**Work instructions:** Whenever "section" occurs in a line of the material, list that line.

**Extracted data:**
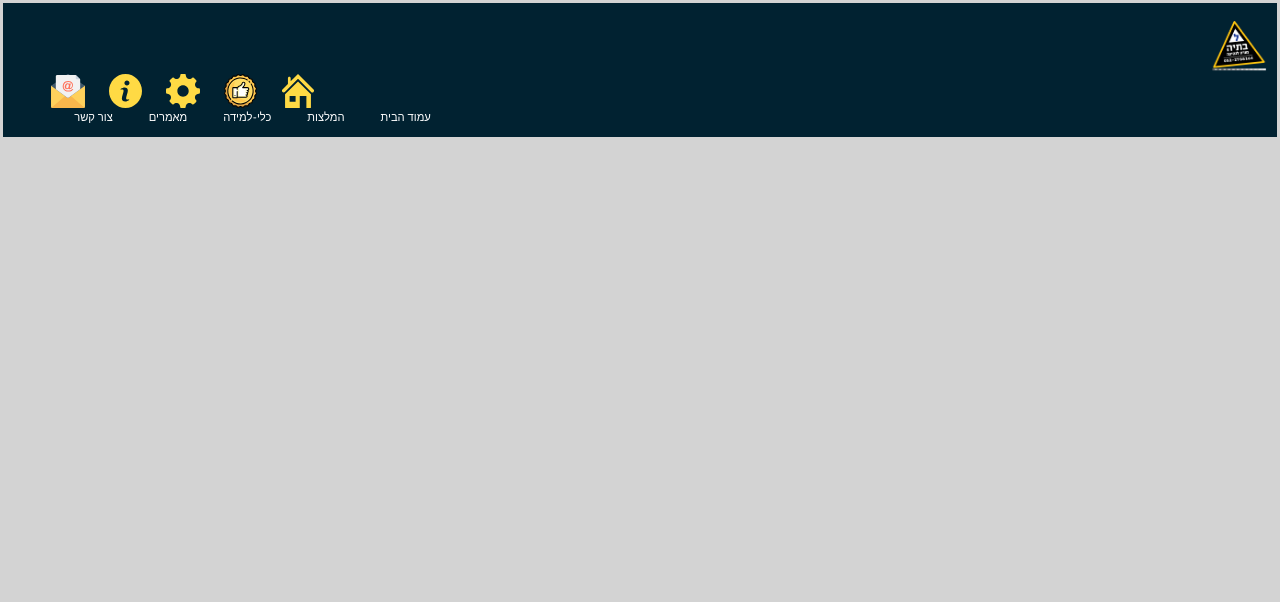
Repository: ChenGinsberg/BatyaLamed-site
Page: recommandsPage.html
The author's editor kept a copy of each file at every save. The page is drawn from the files as they stood at one save, then again after the next save.
The browser window is 1280 px wide. The pictures show the whole page.
Some web libraries are served in a nearby version.

Above is the page before, as saved 2017-11-14 23:35:02.

After the next save:
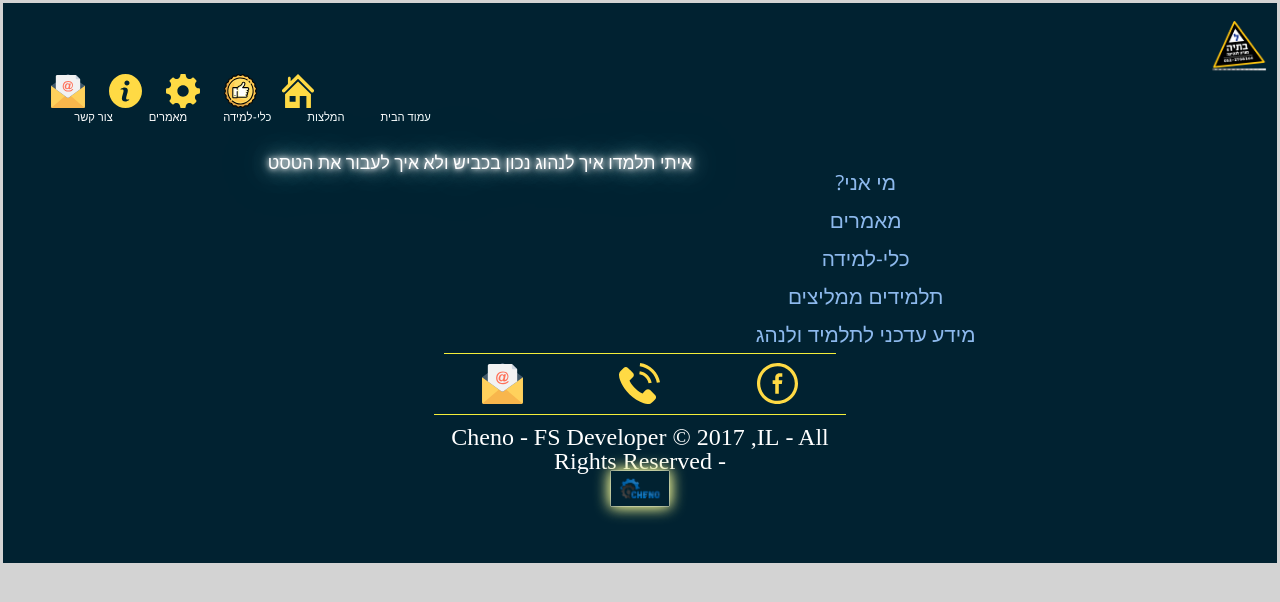
Saved 49 s later.
--- a/recommandsPage.html
+++ b/recommandsPage.html
@@ -42,6 +42,53 @@
         <span class="nav-iconn">מאמרים</span>
         <span class="nav-iconn">צור קשר</span>
     </nav>
+
+    <footer class="flex-rw">
+        <p class="footer-quate">איתי תלמדו איך לנהוג נכון בכביש ולא איך לעבור את הטסט</p>
+
+        <ul class="footer-list-top">
+
+            <li>
+                <a href='/shop/about-mission' class="generic-anchor footer-list-anchor" itemprop="significantLink">?מי אני</a>
+            </li>
+            <li>
+                <a href='/promos.html' class="generic-anchor footer-list-anchor" itemprop="significantLink">מאמרים</a>
+            </li>
+            <li>
+                <a href='/retailers/new-retailers.html' class="generic-anchor footer-list-anchor" itemprop="significantLink">כלי-למידה</a>
+            </li>
+
+            <li>
+                <a href='/job-openings.html' itemprop="significantLink" class="generic-anchor footer-list-anchor">תלמידים ממליצים</a>
+            </li>
+
+            <li>
+                <a href='/shop/about-show-schedule' class="generic-anchor footer-list-anchor" itemprop="significantLink">מידע עדכני לתלמיד ולנהג</a>
+            </li>
+        </ul>
+        <ul class="footer-list-top">
+            <li>
+                <section class="footer-social-section flex-rw">
+                    <img src="/image/email.svg" class="footer-svg">
+                    <img src="/image/telephone.svg" class="footer-svg">
+                    <img src="/image/social-facebook-circular-button.svg" class="footer-svg">
+
+                </section>
+                <section class="footer-bottom-section flex-rw">
+                    <div class="footer-bottom-wrapper">
+                        <i class="fa fa-copyright" role="copyright">
+
+                        </i> Cheno - FS Developer © 2017
+                        <address class="footer-address" role="company address"> ,IL</address>
+                        <span class="footer-bottom-rights"> - All Rights Reserved - </span>
+                    </div>
+                    <div class="footer-bottom-wrapper">
+
+                        <img src="/image/Chenologo.png" class="chen-icon">
+
+                    </div>
+                </section>
+    </footer>
 </body>
 
 </html>
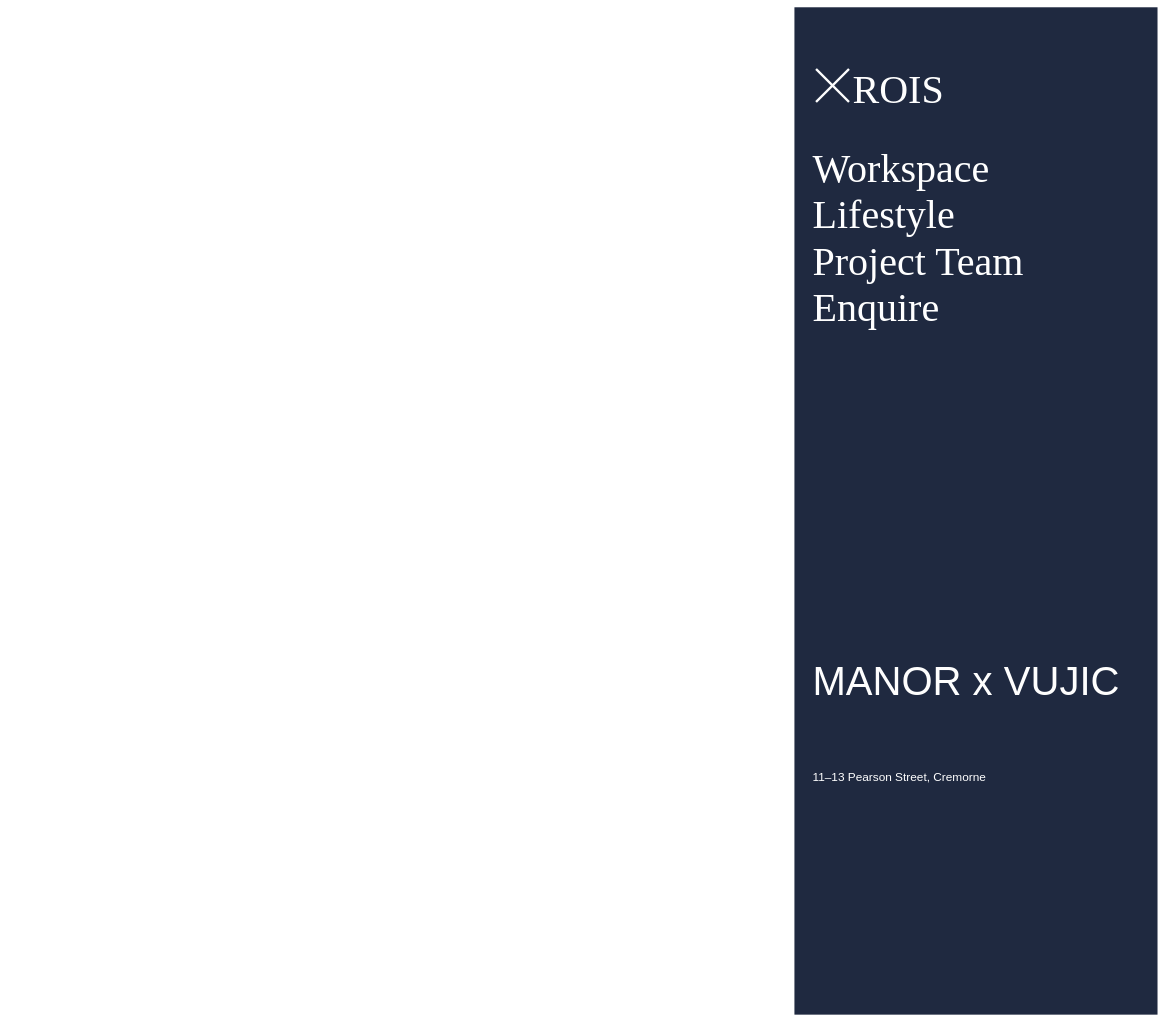
Repository: ThanhMai6507/Rois-Landing-Page
Page: index.html
An editor plug-in stored every save of this project. The page is shown before and after the next save, followed by the edit.
The browser window is 1280 px wide. The pictures show the whole page, at 91% of full size.

Above is the page before, as saved 2022-10-31 11:09:39.

After the next save:
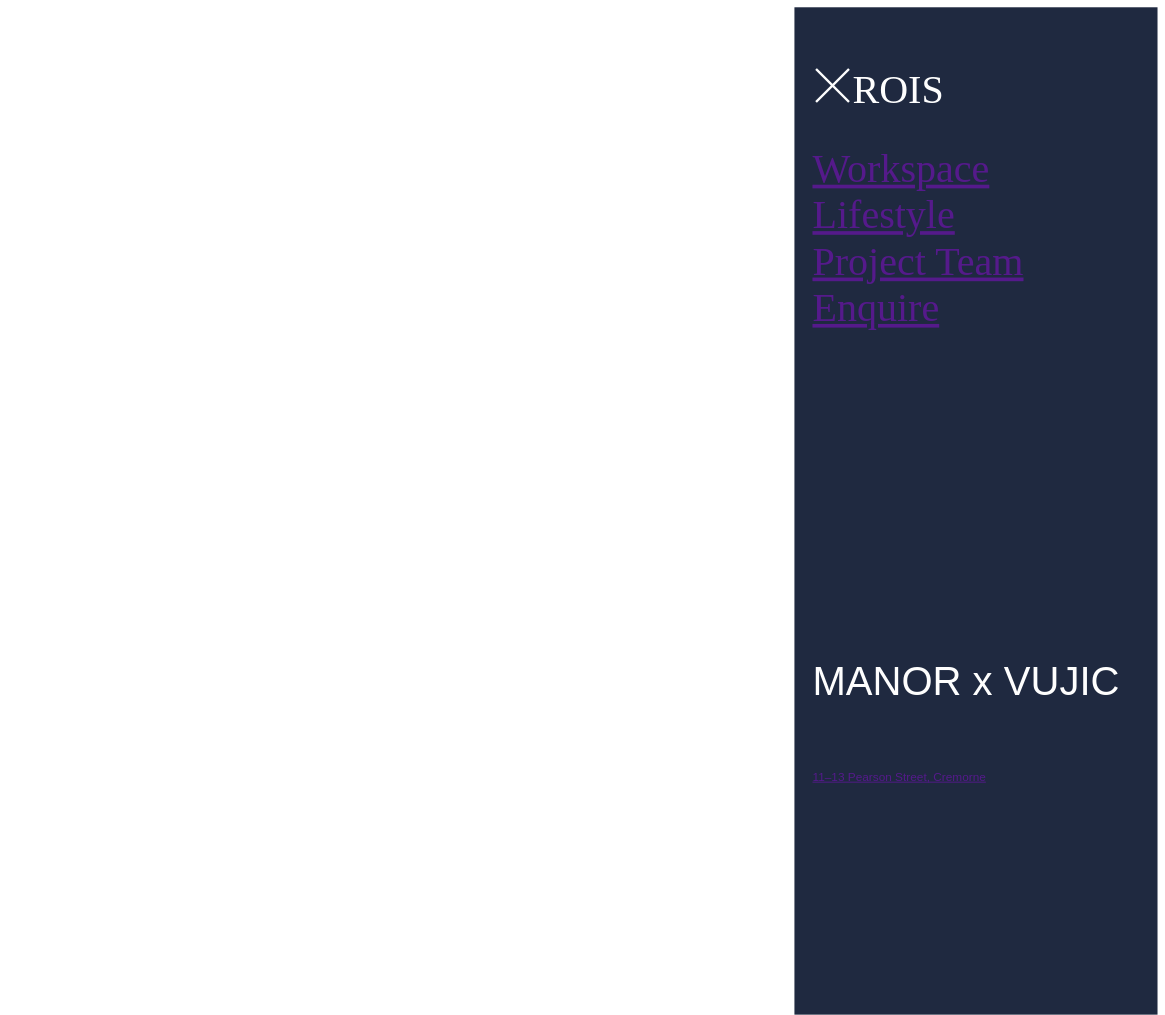
Saved 4 s later.
--- a/style.css
+++ b/style.css
@@ -19,6 +19,8 @@
     font-size: 44px;
 }
 
+menu-
+
 a {
     text-decoration: none;
     color: #fff;

After the save that followed:
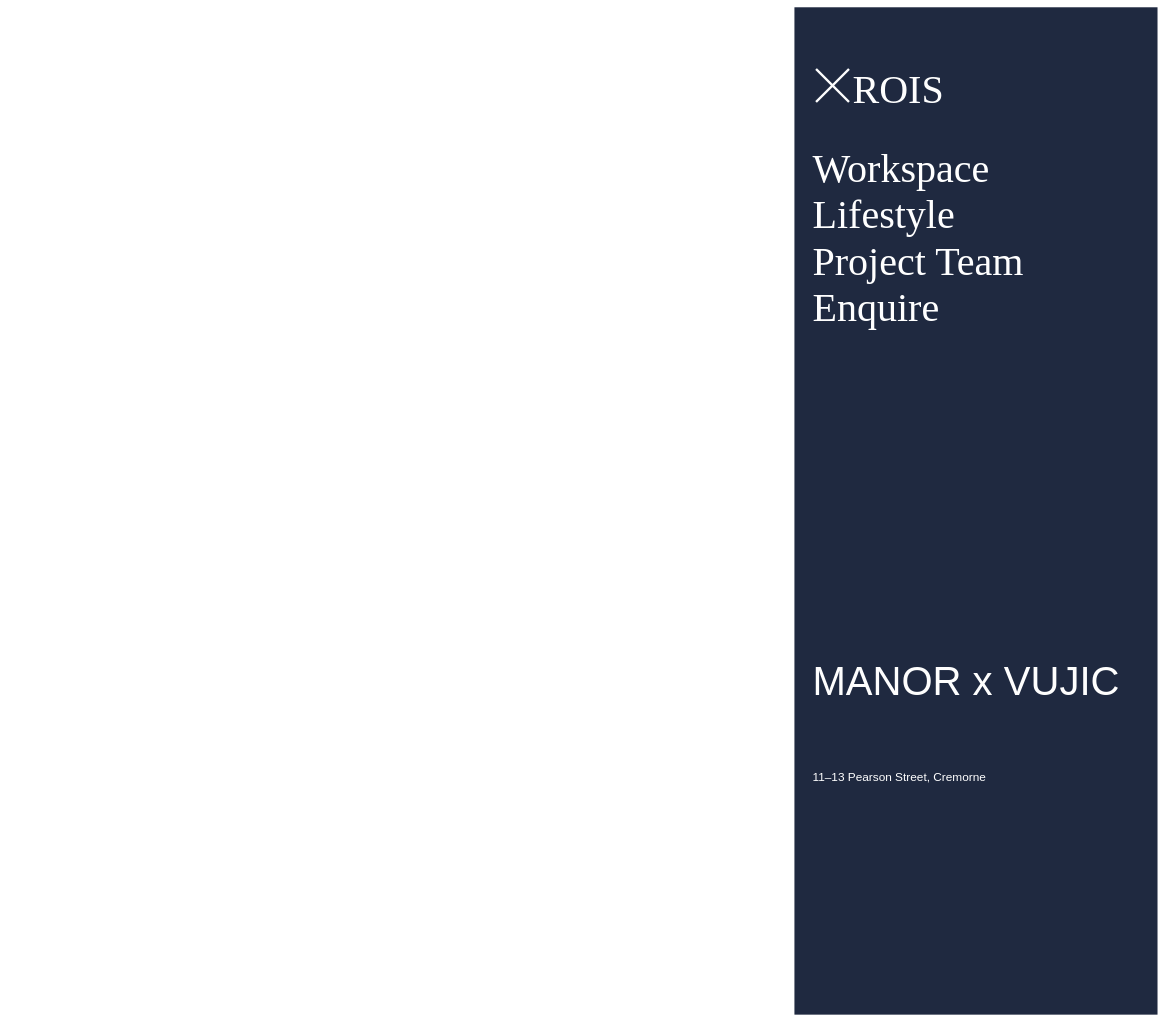
Saved 4 s later.
--- a/style.css
+++ b/style.css
@@ -19,7 +19,9 @@
     font-size: 44px;
 }
 
-menu-
+menu-list {
+    line-height: 1.5;
+}
 
 a {
     text-decoration: none;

**Result of the exercise:**
+                <section class="footer-social-section flex-rw">
+                </section>
+                <section class="footer-bottom-section flex-rw">
+                </section>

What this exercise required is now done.